- **SOURCE RECORDS**:
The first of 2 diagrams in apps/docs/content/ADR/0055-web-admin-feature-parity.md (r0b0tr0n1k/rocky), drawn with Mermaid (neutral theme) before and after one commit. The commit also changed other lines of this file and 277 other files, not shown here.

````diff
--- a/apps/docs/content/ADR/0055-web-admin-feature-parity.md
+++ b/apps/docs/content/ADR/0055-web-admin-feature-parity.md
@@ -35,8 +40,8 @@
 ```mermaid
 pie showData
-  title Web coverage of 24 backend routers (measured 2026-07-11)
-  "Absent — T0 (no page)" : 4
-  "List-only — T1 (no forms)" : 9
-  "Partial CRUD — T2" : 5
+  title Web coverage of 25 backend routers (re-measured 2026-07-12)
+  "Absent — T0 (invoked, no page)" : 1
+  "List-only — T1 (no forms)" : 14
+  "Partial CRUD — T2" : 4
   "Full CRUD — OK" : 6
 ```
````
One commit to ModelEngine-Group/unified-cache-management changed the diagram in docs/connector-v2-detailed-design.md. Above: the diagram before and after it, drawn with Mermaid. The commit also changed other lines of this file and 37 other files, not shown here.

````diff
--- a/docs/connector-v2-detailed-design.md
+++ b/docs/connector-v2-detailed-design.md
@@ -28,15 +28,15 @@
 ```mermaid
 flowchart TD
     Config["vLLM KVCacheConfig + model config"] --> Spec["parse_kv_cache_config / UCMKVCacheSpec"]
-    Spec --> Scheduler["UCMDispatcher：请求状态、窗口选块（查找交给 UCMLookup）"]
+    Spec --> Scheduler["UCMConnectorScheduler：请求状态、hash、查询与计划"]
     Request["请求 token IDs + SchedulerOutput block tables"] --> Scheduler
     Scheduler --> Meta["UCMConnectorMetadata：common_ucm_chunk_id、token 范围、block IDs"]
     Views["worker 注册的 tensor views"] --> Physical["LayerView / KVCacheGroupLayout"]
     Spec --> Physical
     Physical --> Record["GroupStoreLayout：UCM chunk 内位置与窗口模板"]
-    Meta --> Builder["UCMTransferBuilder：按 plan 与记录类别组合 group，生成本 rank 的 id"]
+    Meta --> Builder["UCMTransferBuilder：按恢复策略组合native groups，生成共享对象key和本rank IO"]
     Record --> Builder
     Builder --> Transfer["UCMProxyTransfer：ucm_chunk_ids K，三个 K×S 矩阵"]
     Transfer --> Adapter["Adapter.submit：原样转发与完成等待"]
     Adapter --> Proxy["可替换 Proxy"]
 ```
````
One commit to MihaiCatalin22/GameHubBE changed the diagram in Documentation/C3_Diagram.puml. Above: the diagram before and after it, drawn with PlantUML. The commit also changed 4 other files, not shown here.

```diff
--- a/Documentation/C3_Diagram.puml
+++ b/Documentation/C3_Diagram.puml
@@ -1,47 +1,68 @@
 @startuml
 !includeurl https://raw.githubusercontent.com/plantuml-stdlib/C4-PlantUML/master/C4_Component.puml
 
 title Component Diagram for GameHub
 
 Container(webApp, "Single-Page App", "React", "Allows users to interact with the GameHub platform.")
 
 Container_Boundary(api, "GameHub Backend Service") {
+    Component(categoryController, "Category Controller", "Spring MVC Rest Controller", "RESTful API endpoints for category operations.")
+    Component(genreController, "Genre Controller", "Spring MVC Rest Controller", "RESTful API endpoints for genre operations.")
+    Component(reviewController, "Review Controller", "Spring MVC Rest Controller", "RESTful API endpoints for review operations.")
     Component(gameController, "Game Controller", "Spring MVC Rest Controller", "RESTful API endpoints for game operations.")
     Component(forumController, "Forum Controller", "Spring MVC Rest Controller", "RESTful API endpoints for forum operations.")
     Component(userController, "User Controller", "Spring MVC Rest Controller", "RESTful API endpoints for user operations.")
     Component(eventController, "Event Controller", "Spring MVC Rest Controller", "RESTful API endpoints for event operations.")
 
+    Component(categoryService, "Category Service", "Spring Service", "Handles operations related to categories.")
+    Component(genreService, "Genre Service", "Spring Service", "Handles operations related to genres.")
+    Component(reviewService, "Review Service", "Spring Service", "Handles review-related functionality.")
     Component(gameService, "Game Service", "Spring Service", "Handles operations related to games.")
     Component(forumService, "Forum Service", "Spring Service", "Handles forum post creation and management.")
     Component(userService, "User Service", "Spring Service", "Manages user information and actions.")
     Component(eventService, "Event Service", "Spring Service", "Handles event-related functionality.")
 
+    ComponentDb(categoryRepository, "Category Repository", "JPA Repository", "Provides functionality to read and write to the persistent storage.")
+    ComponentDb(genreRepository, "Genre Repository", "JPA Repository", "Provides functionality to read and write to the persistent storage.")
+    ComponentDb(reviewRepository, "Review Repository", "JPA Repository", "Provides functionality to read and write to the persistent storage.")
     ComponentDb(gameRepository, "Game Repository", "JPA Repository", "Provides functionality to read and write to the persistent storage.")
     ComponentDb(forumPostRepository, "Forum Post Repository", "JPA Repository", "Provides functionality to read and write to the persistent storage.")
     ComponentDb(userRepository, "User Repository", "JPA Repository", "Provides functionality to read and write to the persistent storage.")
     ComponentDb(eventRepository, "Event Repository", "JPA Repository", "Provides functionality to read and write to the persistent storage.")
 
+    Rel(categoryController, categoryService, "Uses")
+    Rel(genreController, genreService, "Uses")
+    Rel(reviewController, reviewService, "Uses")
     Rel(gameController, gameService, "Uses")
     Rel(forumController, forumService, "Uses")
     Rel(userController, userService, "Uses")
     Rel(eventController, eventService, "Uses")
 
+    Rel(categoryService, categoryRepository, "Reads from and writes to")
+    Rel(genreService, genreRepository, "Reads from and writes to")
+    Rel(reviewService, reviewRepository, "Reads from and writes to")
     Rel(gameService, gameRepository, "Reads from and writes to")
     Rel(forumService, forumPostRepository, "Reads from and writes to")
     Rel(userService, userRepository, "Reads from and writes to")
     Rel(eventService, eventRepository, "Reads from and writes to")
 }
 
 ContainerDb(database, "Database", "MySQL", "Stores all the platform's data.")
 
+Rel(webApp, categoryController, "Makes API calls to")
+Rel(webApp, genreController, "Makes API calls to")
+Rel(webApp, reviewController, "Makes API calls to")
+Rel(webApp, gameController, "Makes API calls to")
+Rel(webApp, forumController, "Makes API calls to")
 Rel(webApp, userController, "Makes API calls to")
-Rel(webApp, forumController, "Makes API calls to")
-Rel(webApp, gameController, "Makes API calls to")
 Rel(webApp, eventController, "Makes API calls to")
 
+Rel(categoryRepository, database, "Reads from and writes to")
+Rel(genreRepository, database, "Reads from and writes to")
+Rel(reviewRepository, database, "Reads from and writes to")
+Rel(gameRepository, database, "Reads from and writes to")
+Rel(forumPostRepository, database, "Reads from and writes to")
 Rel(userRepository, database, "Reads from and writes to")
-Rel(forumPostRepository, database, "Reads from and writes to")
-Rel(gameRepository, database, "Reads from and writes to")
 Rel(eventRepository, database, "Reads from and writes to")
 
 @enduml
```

- **TASK DETAILS**: Exact copies of all the records are required.

- **TASK SOLUTION**:
The first of 2 diagrams in apps/docs/content/ADR/0055-web-admin-feature-parity.md (r0b0tr0n1k/rocky), drawn with Mermaid (neutral theme) before and after one commit. The commit also changed other lines of this file and 277 other files, not shown here.

````diff
--- a/apps/docs/content/ADR/0055-web-admin-feature-parity.md
+++ b/apps/docs/content/ADR/0055-web-admin-feature-parity.md
@@ -35,8 +40,8 @@
 ```mermaid
 pie showData
-  title Web coverage of 24 backend routers (measured 2026-07-11)
-  "Absent — T0 (no page)" : 4
-  "List-only — T1 (no forms)" : 9
-  "Partial CRUD — T2" : 5
+  title Web coverage of 25 backend routers (re-measured 2026-07-12)
+  "Absent — T0 (invoked, no page)" : 1
+  "List-only — T1 (no forms)" : 14
+  "Partial CRUD — T2" : 4
   "Full CRUD — OK" : 6
 ```
````
One commit to ModelEngine-Group/unified-cache-management changed the diagram in docs/connector-v2-detailed-design.md. Above: the diagram before and after it, drawn with Mermaid. The commit also changed other lines of this file and 37 other files, not shown here.

````diff
--- a/docs/connector-v2-detailed-design.md
+++ b/docs/connector-v2-detailed-design.md
@@ -28,15 +28,15 @@
 ```mermaid
 flowchart TD
     Config["vLLM KVCacheConfig + model config"] --> Spec["parse_kv_cache_config / UCMKVCacheSpec"]
-    Spec --> Scheduler["UCMDispatcher：请求状态、窗口选块（查找交给 UCMLookup）"]
+    Spec --> Scheduler["UCMConnectorScheduler：请求状态、hash、查询与计划"]
     Request["请求 token IDs + SchedulerOutput block tables"] --> Scheduler
     Scheduler --> Meta["UCMConnectorMetadata：common_ucm_chunk_id、token 范围、block IDs"]
     Views["worker 注册的 tensor views"] --> Physical["LayerView / KVCacheGroupLayout"]
     Spec --> Physical
     Physical --> Record["GroupStoreLayout：UCM chunk 内位置与窗口模板"]
-    Meta --> Builder["UCMTransferBuilder：按 plan 与记录类别组合 group，生成本 rank 的 id"]
+    Meta --> Builder["UCMTransferBuilder：按恢复策略组合native groups，生成共享对象key和本rank IO"]
     Record --> Builder
     Builder --> Transfer["UCMProxyTransfer：ucm_chunk_ids K，三个 K×S 矩阵"]
     Transfer --> Adapter["Adapter.submit：原样转发与完成等待"]
     Adapter --> Proxy["可替换 Proxy"]
 ```
````
One commit to MihaiCatalin22/GameHubBE changed the diagram in Documentation/C3_Diagram.puml. Above: the diagram before and after it, drawn with PlantUML. The commit also changed 4 other files, not shown here.

```diff
--- a/Documentation/C3_Diagram.puml
+++ b/Documentation/C3_Diagram.puml
@@ -1,47 +1,68 @@
 @startuml
 !includeurl https://raw.githubusercontent.com/plantuml-stdlib/C4-PlantUML/master/C4_Component.puml
 
 title Component Diagram for GameHub
 
 Container(webApp, "Single-Page App", "React", "Allows users to interact with the GameHub platform.")
 
 Container_Boundary(api, "GameHub Backend Service") {
+    Component(categoryController, "Category Controller", "Spring MVC Rest Controller", "RESTful API endpoints for category operations.")
+    Component(genreController, "Genre Controller", "Spring MVC Rest Controller", "RESTful API endpoints for genre operations.")
+    Component(reviewController, "Review Controller", "Spring MVC Rest Controller", "RESTful API endpoints for review operations.")
     Component(gameController, "Game Controller", "Spring MVC Rest Controller", "RESTful API endpoints for game operations.")
     Component(forumController, "Forum Controller", "Spring MVC Rest Controller", "RESTful API endpoints for forum operations.")
     Component(userController, "User Controller", "Spring MVC Rest Controller", "RESTful API endpoints for user operations.")
     Component(eventController, "Event Controller", "Spring MVC Rest Controller", "RESTful API endpoints for event operations.")
 
+    Component(categoryService, "Category Service", "Spring Service", "Handles operations related to categories.")
+    Component(genreService, "Genre Service", "Spring Service", "Handles operations related to genres.")
+    Component(reviewService, "Review Service", "Spring Service", "Handles review-related functionality.")
     Component(gameService, "Game Service", "Spring Service", "Handles operations related to games.")
     Component(forumService, "Forum Service", "Spring Service", "Handles forum post creation and management.")
     Component(userService, "User Service", "Spring Service", "Manages user information and actions.")
     Component(eventService, "Event Service", "Spring Service", "Handles event-related functionality.")
 
+    ComponentDb(categoryRepository, "Category Repository", "JPA Repository", "Provides functionality to read and write to the persistent storage.")
+    ComponentDb(genreRepository, "Genre Repository", "JPA Repository", "Provides functionality to read and write to the persistent storage.")
+    ComponentDb(reviewRepository, "Review Repository", "JPA Repository", "Provides functionality to read and write to the persistent storage.")
     ComponentDb(gameRepository, "Game Repository", "JPA Repository", "Provides functionality to read and write to the persistent storage.")
     ComponentDb(forumPostRepository, "Forum Post Repository", "JPA Repository", "Provides functionality to read and write to the persistent storage.")
     ComponentDb(userRepository, "User Repository", "JPA Repository", "Provides functionality to read and write to the persistent storage.")
     ComponentDb(eventRepository, "Event Repository", "JPA Repository", "Provides functionality to read and write to the persistent storage.")
 
+    Rel(categoryController, categoryService, "Uses")
+    Rel(genreController, genreService, "Uses")
+    Rel(reviewController, reviewService, "Uses")
     Rel(gameController, gameService, "Uses")
     Rel(forumController, forumService, "Uses")
     Rel(userController, userService, "Uses")
     Rel(eventController, eventService, "Uses")
 
+    Rel(categoryService, categoryRepository, "Reads from and writes to")
+    Rel(genreService, genreRepository, "Reads from and writes to")
+    Rel(reviewService, reviewRepository, "Reads from and writes to")
     Rel(gameService, gameRepository, "Reads from and writes to")
     Rel(forumService, forumPostRepository, "Reads from and writes to")
     Rel(userService, userRepository, "Reads from and writes to")
     Rel(eventService, eventRepository, "Reads from and writes to")
 }
 
 ContainerDb(database, "Database", "MySQL", "Stores all the platform's data.")
 
+Rel(webApp, categoryController, "Makes API calls to")
+Rel(webApp, genreController, "Makes API calls to")
+Rel(webApp, reviewController, "Makes API calls to")
+Rel(webApp, gameController, "Makes API calls to")
+Rel(webApp, forumController, "Makes API calls to")
 Rel(webApp, userController, "Makes API calls to")
-Rel(webApp, forumController, "Makes API calls to")
-Rel(webApp, gameController, "Makes API calls to")
 Rel(webApp, eventController, "Makes API calls to")
 
+Rel(categoryRepository, database, "Reads from and writes to")
+Rel(genreRepository, database, "Reads from and writes to")
+Rel(reviewRepository, database, "Reads from and writes to")
+Rel(gameRepository, database, "Reads from and writes to")
+Rel(forumPostRepository, database, "Reads from and writes to")
 Rel(userRepository, database, "Reads from and writes to")
-Rel(forumPostRepository, database, "Reads from and writes to")
-Rel(gameRepository, database, "Reads from and writes to")
 Rel(eventRepository, database, "Reads from and writes to")
 
 @enduml
```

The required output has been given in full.